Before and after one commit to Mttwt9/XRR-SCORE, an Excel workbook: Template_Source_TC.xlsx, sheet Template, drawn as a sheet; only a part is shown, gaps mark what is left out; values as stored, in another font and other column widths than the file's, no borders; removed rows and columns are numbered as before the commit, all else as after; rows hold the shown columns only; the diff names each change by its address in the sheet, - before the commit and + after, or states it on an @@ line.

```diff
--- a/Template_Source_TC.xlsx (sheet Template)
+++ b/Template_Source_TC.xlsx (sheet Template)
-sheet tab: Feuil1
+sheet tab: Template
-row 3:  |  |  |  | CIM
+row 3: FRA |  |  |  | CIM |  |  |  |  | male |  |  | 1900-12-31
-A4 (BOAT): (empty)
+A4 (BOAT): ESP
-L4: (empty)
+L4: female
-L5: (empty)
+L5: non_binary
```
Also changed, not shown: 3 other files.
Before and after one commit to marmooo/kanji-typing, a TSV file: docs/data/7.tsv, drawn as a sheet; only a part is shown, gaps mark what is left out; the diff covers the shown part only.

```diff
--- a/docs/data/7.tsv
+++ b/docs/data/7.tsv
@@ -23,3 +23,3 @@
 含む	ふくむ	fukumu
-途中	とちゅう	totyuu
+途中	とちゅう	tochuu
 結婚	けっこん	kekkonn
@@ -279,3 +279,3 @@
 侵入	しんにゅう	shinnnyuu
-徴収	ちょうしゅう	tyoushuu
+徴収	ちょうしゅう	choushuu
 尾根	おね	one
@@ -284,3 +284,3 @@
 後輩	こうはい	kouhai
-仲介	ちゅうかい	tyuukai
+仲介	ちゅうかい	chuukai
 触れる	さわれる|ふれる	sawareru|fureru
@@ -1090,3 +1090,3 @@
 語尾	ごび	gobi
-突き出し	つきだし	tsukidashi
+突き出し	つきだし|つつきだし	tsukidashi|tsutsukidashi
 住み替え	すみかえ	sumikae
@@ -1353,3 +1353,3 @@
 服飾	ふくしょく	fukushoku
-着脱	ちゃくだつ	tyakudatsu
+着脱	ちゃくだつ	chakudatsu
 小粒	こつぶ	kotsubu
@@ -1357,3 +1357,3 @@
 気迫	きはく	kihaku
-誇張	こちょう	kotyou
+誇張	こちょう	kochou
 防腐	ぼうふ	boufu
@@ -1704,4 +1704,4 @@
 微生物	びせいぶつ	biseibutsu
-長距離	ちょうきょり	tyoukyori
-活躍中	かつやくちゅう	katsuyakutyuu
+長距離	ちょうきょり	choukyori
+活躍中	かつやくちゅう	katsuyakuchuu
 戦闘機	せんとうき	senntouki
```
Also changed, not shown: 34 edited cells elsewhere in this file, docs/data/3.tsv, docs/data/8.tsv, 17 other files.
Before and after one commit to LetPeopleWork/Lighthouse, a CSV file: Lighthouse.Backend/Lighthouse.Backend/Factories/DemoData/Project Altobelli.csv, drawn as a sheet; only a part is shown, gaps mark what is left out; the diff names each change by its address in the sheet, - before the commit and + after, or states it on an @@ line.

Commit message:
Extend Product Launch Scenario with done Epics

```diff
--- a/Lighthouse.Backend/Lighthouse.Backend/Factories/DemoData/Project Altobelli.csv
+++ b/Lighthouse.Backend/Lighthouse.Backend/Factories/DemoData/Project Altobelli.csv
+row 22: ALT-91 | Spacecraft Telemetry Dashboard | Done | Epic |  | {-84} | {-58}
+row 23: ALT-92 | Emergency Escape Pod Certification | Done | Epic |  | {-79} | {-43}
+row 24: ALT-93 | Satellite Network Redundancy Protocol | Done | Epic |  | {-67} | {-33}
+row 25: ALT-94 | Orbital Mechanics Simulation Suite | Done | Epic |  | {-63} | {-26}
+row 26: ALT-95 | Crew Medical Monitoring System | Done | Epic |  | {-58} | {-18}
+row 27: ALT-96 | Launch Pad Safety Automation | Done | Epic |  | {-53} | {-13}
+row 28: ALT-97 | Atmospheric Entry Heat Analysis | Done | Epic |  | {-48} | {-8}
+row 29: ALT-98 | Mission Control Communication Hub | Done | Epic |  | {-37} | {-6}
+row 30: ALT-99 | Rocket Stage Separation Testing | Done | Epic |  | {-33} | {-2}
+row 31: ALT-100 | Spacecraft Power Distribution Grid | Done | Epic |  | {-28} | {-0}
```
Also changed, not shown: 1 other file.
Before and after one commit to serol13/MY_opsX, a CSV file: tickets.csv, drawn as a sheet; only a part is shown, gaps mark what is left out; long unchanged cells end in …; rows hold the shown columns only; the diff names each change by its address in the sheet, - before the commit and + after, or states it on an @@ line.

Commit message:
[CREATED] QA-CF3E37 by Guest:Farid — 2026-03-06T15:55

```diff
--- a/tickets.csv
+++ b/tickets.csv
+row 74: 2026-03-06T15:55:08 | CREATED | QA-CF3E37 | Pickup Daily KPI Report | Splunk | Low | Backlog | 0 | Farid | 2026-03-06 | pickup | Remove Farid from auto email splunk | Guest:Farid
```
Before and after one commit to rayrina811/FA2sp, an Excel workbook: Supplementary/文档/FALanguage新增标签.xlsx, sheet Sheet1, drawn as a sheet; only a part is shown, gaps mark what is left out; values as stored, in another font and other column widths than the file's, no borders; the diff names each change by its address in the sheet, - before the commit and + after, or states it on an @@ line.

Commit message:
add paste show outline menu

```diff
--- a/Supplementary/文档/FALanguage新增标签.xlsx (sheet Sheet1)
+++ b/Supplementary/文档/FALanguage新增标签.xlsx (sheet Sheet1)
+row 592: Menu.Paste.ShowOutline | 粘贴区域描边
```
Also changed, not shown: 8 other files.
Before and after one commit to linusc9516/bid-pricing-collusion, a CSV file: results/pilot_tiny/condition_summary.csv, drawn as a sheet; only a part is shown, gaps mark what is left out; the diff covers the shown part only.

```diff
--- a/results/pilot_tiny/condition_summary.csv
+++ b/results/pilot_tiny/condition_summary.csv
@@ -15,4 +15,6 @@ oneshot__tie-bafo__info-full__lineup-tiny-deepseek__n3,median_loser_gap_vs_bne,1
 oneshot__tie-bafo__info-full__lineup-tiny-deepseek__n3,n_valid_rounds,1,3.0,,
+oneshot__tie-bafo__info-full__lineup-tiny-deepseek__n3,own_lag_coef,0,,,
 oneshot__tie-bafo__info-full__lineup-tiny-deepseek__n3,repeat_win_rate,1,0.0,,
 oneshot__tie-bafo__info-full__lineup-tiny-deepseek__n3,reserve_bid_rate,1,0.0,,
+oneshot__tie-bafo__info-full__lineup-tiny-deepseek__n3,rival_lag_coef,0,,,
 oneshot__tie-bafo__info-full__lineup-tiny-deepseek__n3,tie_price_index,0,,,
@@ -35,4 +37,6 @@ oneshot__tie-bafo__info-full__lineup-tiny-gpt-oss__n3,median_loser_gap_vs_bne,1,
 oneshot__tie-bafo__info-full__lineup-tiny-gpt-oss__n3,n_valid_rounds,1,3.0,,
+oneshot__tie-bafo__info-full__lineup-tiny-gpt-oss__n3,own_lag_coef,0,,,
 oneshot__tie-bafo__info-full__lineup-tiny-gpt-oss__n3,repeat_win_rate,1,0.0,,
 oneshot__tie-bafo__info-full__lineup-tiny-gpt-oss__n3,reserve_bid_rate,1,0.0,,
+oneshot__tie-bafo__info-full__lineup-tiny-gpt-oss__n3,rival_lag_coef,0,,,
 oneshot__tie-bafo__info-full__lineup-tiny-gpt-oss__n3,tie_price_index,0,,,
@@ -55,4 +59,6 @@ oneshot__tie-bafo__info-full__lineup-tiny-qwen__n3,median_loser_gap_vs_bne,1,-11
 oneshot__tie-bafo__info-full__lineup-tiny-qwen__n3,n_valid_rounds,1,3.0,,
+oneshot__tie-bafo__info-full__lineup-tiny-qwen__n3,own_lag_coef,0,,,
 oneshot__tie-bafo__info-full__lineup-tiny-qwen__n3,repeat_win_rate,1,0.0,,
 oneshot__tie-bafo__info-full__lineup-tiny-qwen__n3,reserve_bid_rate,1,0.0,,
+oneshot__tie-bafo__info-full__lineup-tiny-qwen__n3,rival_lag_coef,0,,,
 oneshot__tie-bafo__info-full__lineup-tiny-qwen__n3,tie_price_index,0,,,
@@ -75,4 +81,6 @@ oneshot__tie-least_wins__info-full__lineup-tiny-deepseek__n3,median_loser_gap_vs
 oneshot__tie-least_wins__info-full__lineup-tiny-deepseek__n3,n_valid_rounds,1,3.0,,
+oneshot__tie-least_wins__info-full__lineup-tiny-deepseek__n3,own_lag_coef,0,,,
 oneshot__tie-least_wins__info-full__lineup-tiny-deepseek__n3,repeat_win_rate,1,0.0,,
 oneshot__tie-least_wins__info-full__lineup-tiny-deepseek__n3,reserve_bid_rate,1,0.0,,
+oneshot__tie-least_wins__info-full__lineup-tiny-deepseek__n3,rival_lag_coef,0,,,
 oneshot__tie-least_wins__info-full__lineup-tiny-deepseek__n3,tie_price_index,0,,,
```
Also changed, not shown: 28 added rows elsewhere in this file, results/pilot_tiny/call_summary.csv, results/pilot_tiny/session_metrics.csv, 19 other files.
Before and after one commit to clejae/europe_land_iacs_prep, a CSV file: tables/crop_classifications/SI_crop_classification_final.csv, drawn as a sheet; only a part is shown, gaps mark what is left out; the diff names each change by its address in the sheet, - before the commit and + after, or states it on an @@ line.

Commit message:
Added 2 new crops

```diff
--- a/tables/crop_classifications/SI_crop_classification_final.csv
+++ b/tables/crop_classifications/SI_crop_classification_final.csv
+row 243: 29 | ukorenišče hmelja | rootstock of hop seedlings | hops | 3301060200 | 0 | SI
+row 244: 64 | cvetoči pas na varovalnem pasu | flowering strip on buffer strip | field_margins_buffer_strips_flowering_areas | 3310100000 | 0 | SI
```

****************

WORK TO COMPLETE :: What lines in the listing above hold the string "FALanguage新增标签"? List them.

TASK RESULT ::
Before and after one commit to rayrina811/FA2sp, an Excel workbook: Supplementary/文档/FALanguage新增标签.xlsx, sheet Sheet1, drawn as a sheet; only a part is shown, gaps mark what is left out; values as stored, in another font and other column widths than the file's, no borders; the diff names each change by its address in the sheet, - before the commit and + after, or states it on an @@ line.
--- a/Supplementary/文档/FALanguage新增标签.xlsx (sheet Sheet1)
+++ b/Supplementary/文档/FALanguage新增标签.xlsx (sheet Sheet1)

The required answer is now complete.